Did Cameron really secure a good deal? UK Prime Minister David Cameron and UK Chancellor George Osborne appear to be delighted describing it as a ‘success’. This has caused uproar from the public and in particular small to medium sized businesses. Google have managed to secure a deal with HMRC for £130 million, however, it is believed that this is only a small proportion of what they should have paid. Hence, the UK accounts for ‘around 10% of Google's global revenues, but the tech giant says UK profits, which is how corporation tax is calculated, are low’ report the BBC. UK Shadow Chancellor John McDonnell has called for the release of the details of how the deal was formed.
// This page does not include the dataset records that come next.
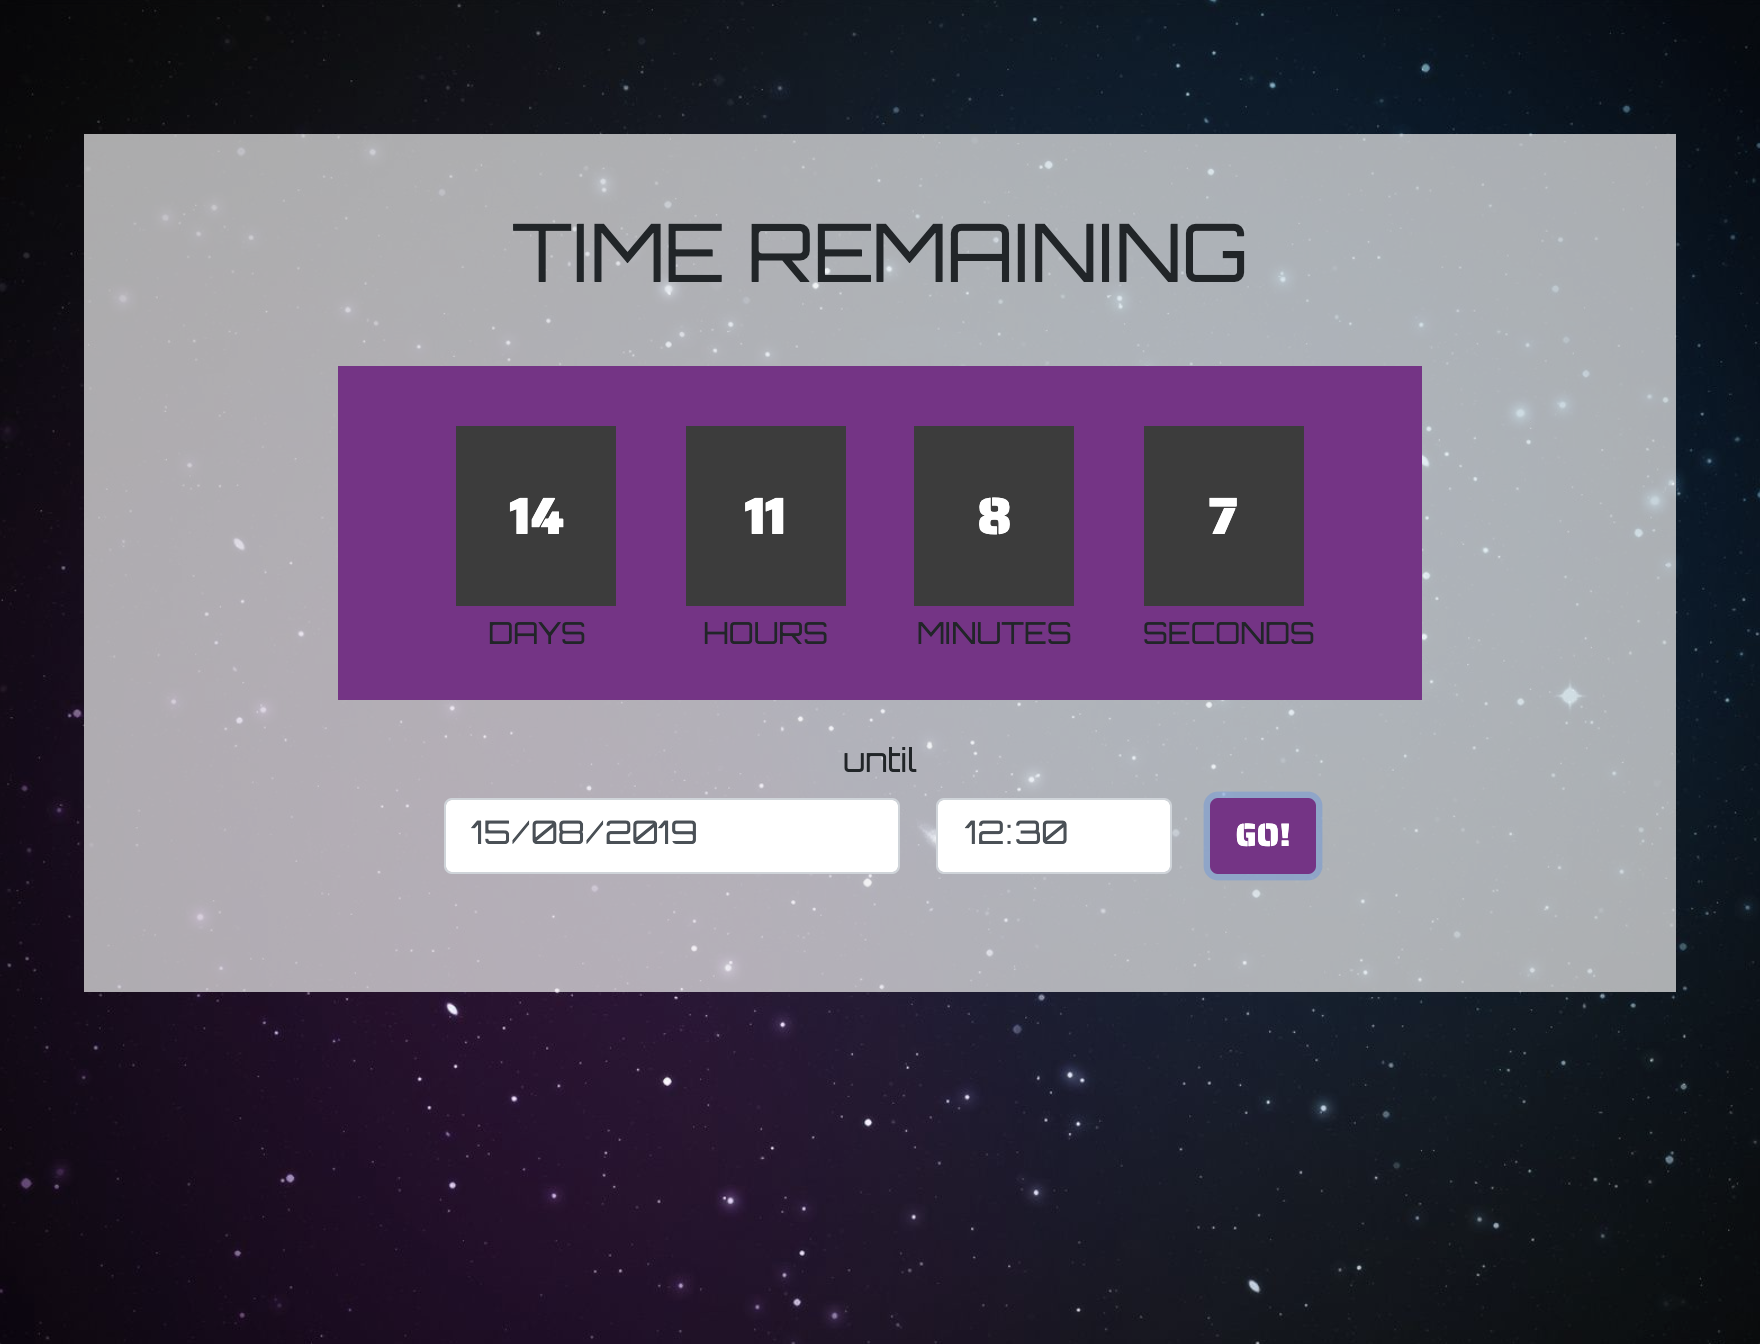
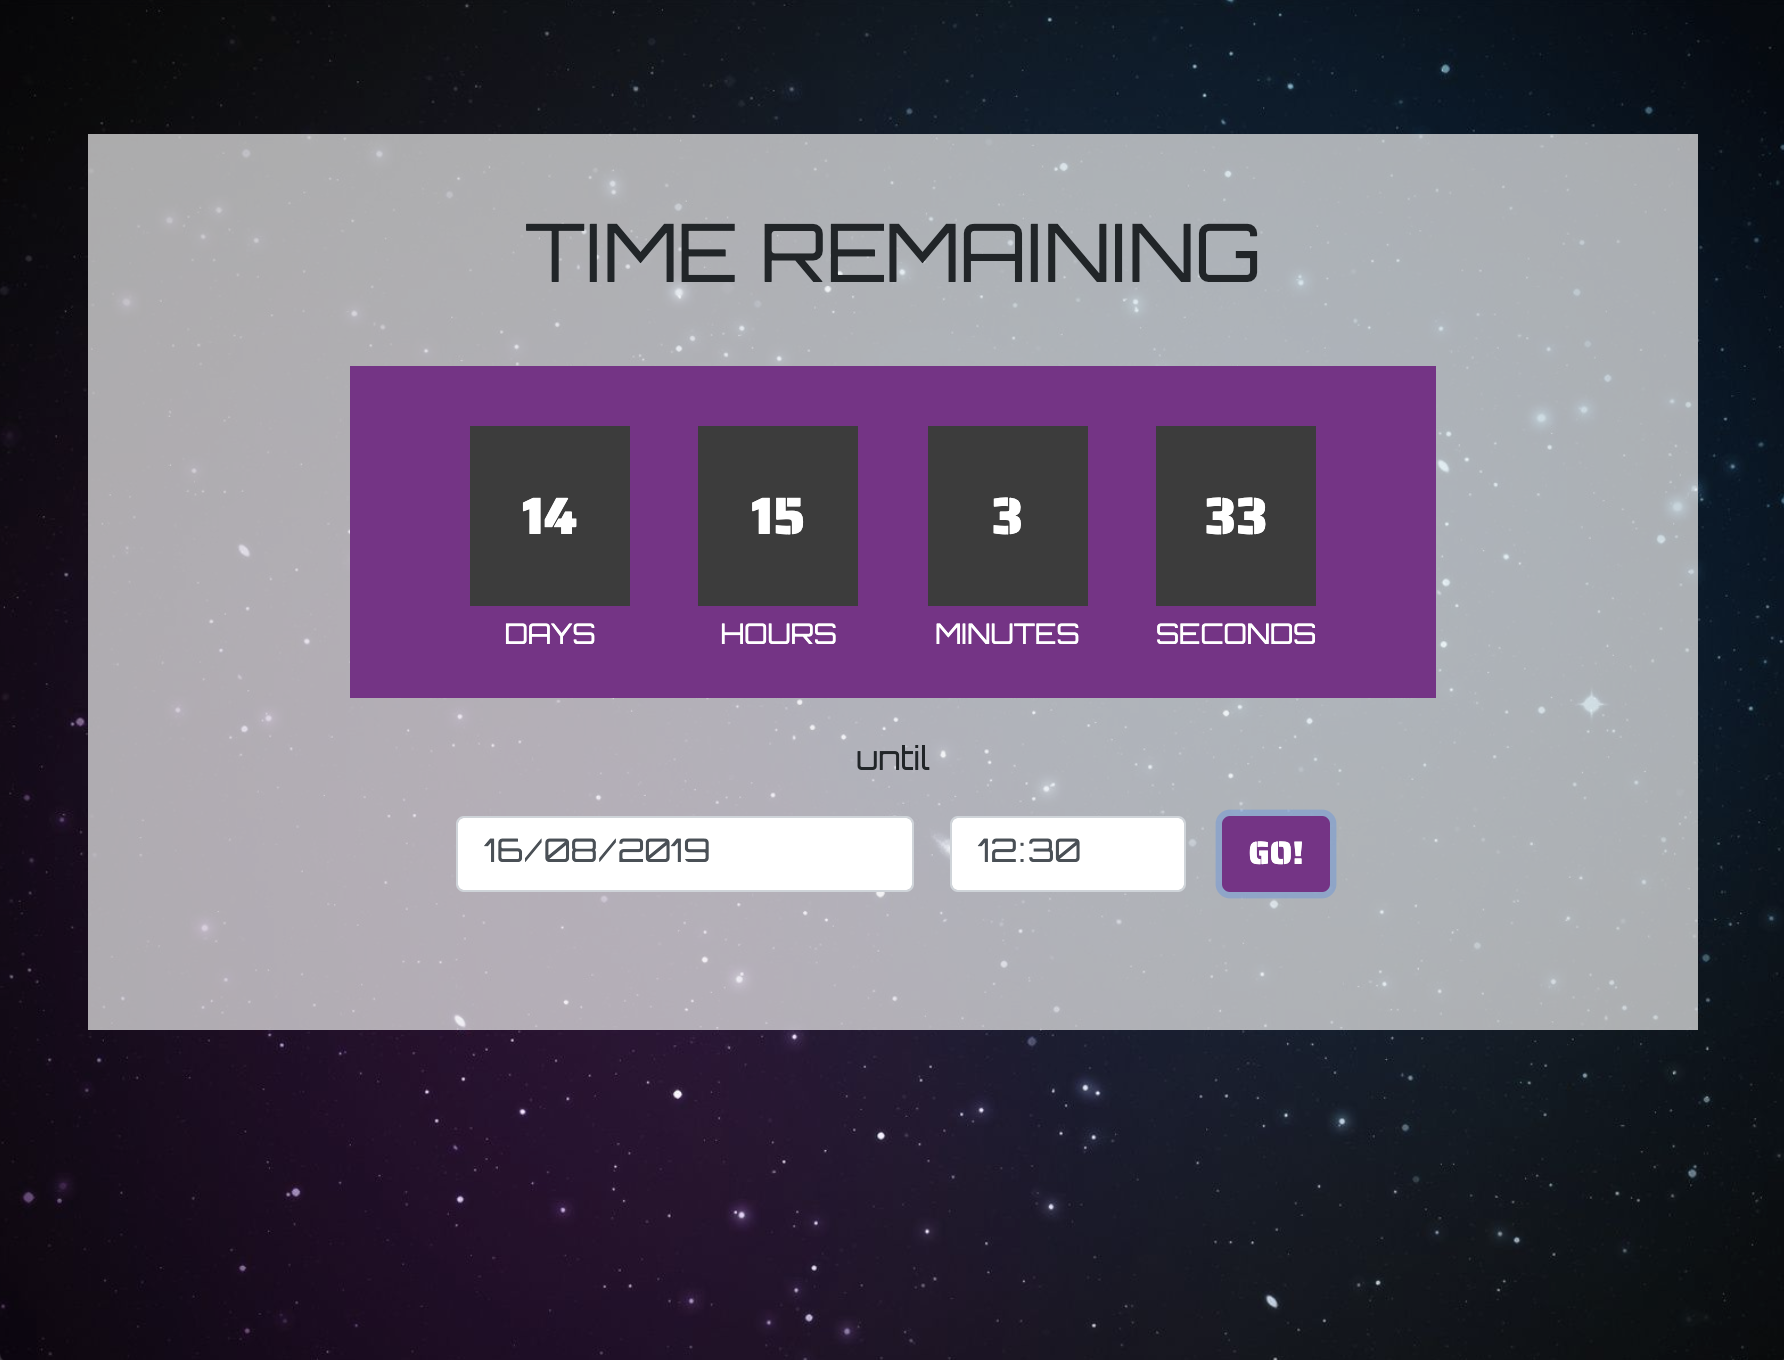
update project description & screenshot

diff --git a/index.html b/index.html
@@ -33,7 +33,7 @@
                                 <h4>Countdown clock</h4>
                             </div>
                             <img src="./project_screenshots/Screenshot 10.png"  alt="project 10 screenshot">
-                            <p>This project focuses on JavaScript date & time objects. The created clock widget counts down the remaining time unitl the date provided by the user.</p>
+                            <p>This project focuses on date & time calculations. Clock widget counts down the remaining time until the date provided by the user.</p>
                         </a>
                         <div class="technology-badges">
                             <span class="badge">HTML5</span>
In other business news, Iran has agreed to buy ‘buy 118 Airbus planes worth $25bn (€22bn; £17.4bn) at list prices in one of the biggest deals signed since Western sanctions against Tehran were lifted’ reports the BBC. However, this deal will only be passed providing US approval as 10% of the parts come from the US. For more information read the BBC news article.
…It once again hits the headlines. Following the bond issue of ABInBev it has now been reported that the brewer will no longer need the historic loan of $75 billion which it managed to secure. Therefore, it has cancelled according to Reuters $42.5 billion. This has been accomplished not only through the $47 billion raised from ‘the net proceeds from a $46 billion bond insurance’ but also the ‘$1.47 billion Formosa deal.’ It is interesting to see how this deal has been financed through both debt and equity.
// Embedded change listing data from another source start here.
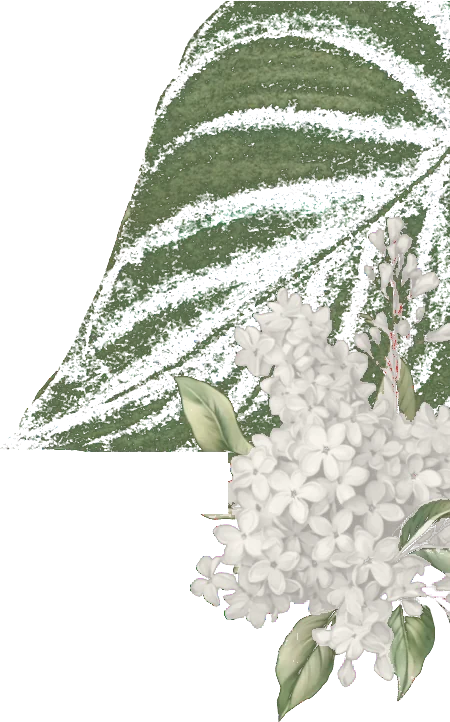
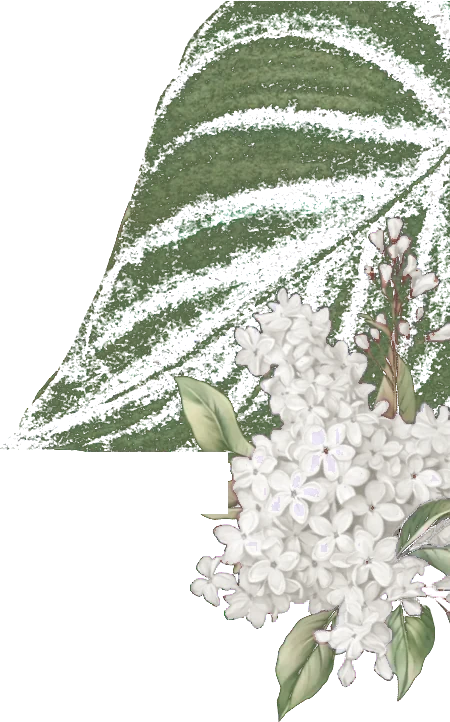
Capa e flor da foto em paleta natural: vermelho do selo, damasco, coral e marfim

diff --git a/index.html b/index.html
@@ -10,8 +10,8 @@
 <meta property="og:title" content="Isis Paranho Viana · Formatura em Medicina">
 <meta property="og:description" content="Você é meu convidado especial. Toque para abrir o convite.">
 <meta property="og:url" content="https://isisparanho-debug.github.io/formatura/">
-<meta property="og:image" content="https://isisparanho-debug.github.io/formatura/og13.jpg">
-<meta property="og:image:secure_url" content="https://isisparanho-debug.github.io/formatura/og13.jpg">
+<meta property="og:image" content="https://isisparanho-debug.github.io/formatura/og14.jpg">
+<meta property="og:image:secure_url" content="https://isisparanho-debug.github.io/formatura/og14.jpg">
 <meta property="og:image:type" content="image/jpeg">
 <meta property="og:locale" content="pt_BR">
 <meta property="og:image:width" content="1200"><meta property="og:image:height" content="630">
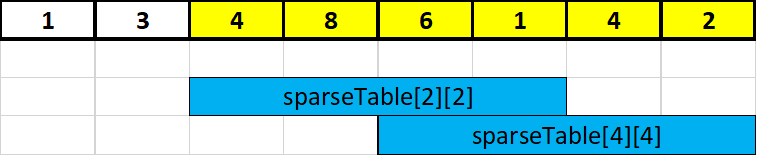
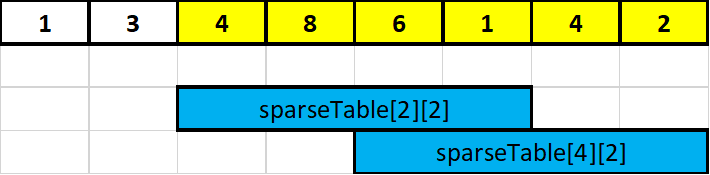
[Difference array] corrections (#21)
* fix wrong index

* add missing $

* remove arr.size(), use variable instead

* fix wrong number on image

diff --git a/docs/upiti-nad-intervalima-1/difference-array.md b/docs/upiti-nad-intervalima-1/difference-array.md
@@ -44,7 +44,7 @@ $$
 differenceArray[a] = differenceArray[a] + x  
 $$
 $$
-differenceArray[b + 1] = differenceArray[a] - x  
+differenceArray[b + 1] = differenceArray[b + 1] - x  
 $$  
 
 :::caution Oprez  
@@ -200,7 +200,7 @@ vector <int> getOriginalArray(vector <int> &diffArr) {
 Difference array vrlo efikasno u $O(1)$ dodaje neku vrijednost cijelom intervalu niza, a kao što smo rekli i što vidimo iz $getValue$ funkcije, dohvat elemenata se odvija u $O(n)$, što je presporo ako imamo puno takvih upita.  
 
 
-U savršenom scenariju gdje se sve promjene nad nizom odvijaju prije upita složenost je O(n + m + q), gdje je:  
+U savršenom scenariju gdje se sve promjene nad nizom odvijaju prije upita složenost je $O(n + m + q)$, gdje je:  
 $n$ - broj zahtjeva za promjenom nekog niza, $n$ puta odradimo update u $O(1)$  
 $m$ - veličina niza; u $O(m)$ izračunamo originalni niz  
 $q$ - broj upita, $q$ upita za vrijednost nekog člana u $O(1)$ koristeći izračunati originalni niz  

diff --git a/docs/upiti-nad-intervalima-1/sparse-table.md b/docs/upiti-nad-intervalima-1/sparse-table.md
@@ -119,7 +119,7 @@ vector < vector<int> > createSparseTable(vector <int> arr) {
 	vector <int> row(K + 1);
 	vector < vector<int> > sparseTable(N, row);
 
-	for(int i = 0; i < arr.size(); i++) { // j = 0
+	for(int i = 0; i < N; i++) { // j = 0
 		sparseTable[i][0] = arr[i]; 	  //intervali duljine 2^0 = 1
 	}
Michael Schuman writes a report for Bloomberg this week confirming and suggesting worldwide fears concerning a Chinese financial crisis. The Beijing based journalist suggests that the combination of the weakening currency and the political leadership are causing doubts amongst investors which are unlikely to dissolve quickly as the solutions which the Chinese government are enforcing are very short term.
On the other side of the Pacific in America, the economic situation does not appear to be as stable as one predicted at the end of 2015. The rising interest rates may have led the world into a false sense of security about how the health of the US economy. This is partly due to the over-supply of oil in the market which has led to ‘oil major Chevron (CVX.N) report[ing] its first quarterly loss in more than 13 years’ according to Reuters. Although some companies have managed to report increases much of this has been achieved through cuts in costs.
The impact is being felt! A couple of weeks ago we reported that BP are cutting thousands of jobs and now the Guardian reports that BP are expected to announce a 70% collapse in profits. The Guardian explains that ‘the headline figures will be [in an] even worse once one-off charges are included’ and that ‘City energy analysts predict the British oil company will report that earnings in the last quarter of 2015 fell to $730m (£514m), from $2.2bn a year earlier.’ With the continuing fall in oil prices, will this become a trend amongst other oil producers and suppliers?